_What you have to do_: Take every line from the data that has the word "Metadata" in it.

Code change snippets
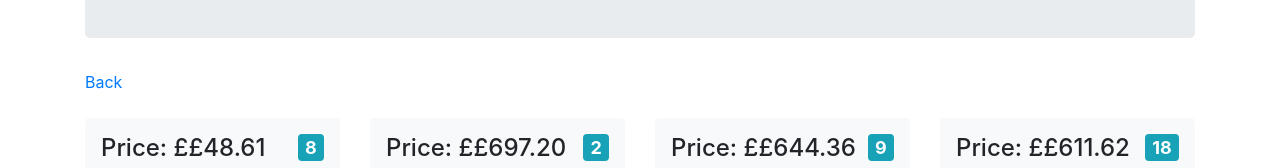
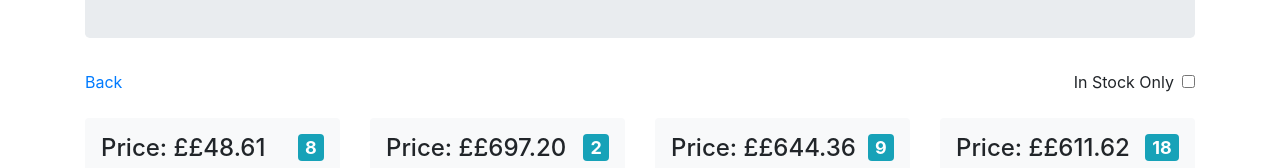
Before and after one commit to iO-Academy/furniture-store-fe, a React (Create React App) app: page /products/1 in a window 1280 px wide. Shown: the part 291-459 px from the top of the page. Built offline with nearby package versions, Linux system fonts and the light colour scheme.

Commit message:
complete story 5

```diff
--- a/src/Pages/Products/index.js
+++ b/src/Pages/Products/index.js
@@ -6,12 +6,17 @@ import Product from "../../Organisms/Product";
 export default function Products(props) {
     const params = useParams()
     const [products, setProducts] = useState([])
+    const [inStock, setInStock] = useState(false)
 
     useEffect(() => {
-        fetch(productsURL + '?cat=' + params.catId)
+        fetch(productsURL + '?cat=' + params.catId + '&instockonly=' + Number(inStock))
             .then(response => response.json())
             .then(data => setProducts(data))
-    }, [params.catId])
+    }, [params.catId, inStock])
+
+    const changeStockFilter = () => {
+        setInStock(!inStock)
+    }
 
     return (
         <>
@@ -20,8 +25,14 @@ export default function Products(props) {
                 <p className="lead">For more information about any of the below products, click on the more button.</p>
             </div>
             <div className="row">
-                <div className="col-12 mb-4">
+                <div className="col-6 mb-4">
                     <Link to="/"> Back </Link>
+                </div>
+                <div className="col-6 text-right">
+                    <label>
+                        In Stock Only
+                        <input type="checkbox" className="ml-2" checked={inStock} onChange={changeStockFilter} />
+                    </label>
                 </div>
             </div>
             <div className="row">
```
...
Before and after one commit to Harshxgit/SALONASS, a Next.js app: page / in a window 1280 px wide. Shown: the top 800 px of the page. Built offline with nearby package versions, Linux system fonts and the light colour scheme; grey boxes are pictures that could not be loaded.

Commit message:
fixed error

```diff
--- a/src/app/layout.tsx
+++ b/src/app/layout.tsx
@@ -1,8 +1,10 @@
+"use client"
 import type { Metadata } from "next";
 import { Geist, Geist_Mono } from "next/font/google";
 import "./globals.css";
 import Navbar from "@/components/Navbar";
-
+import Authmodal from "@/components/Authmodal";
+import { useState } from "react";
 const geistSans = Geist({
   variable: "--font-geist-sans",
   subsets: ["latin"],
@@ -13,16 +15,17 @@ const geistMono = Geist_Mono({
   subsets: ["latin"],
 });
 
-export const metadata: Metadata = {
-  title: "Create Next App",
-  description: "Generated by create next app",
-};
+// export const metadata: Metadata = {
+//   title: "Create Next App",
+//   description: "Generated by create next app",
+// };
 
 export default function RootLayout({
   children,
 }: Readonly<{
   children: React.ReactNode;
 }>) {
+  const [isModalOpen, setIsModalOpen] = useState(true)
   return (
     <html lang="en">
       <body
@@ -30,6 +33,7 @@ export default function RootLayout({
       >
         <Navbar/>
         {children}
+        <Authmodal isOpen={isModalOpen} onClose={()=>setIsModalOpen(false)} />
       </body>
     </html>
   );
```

_Result_:
 import type { Metadata } from "next";
-export const metadata: Metadata = {
+// export const metadata: Metadata = {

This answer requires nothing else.